— Excerpted records —

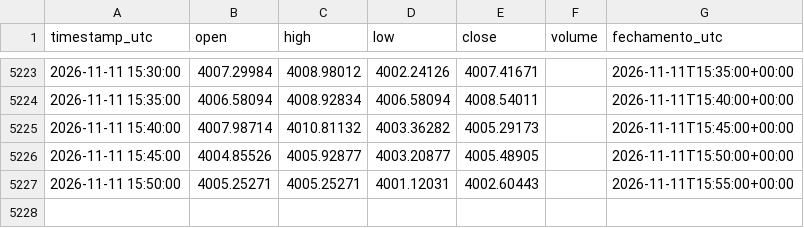
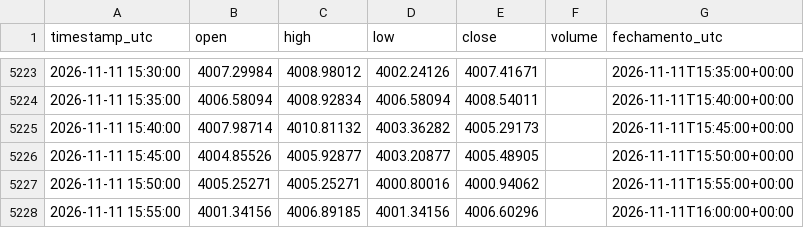
Before and after one commit to loucoparasempre00-ship-it/xauusd-bot-v2-, a CSV file: data/velas_m5_ativas_90d.csv, drawn as a sheet; only a part is shown, gaps mark what is left out.

```diff
--- a/data/velas_m5_ativas_90d.csv
+++ b/data/velas_m5_ativas_90d.csv
@@ -5226,2 +5226,3 @@ timestamp_utc,open,high,low,close,volume,fechamento_utc
 2026-11-11 15:45:00,4004.85526,4005.92877,4003.20877,4005.48905,,2026-11-11T15:50:00+00:00
-2026-11-11 15:50:00,4005.25271,4005.25271,4001.12031,4002.60443,,2026-11-11T15:55:00+00:00
+2026-11-11 15:50:00,4005.25271,4005.25271,4000.80016,4000.94062,,2026-11-11T15:55:00+00:00
+2026-11-11 15:55:00,4001.34156,4006.89185,4001.34156,4006.60296,,2026-11-11T16:00:00+00:00
```
Also changed, not shown: 10 other files.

— Task to carry out —
Copy out every line of the entries where the string "shown" shows up.

— Response to this exercise —
Before and after one commit to loucoparasempre00-ship-it/xauusd-bot-v2-, a CSV file: data/velas_m5_ativas_90d.csv, drawn as a sheet; only a part is shown, gaps mark what is left out.
Also changed, not shown: 10 other files.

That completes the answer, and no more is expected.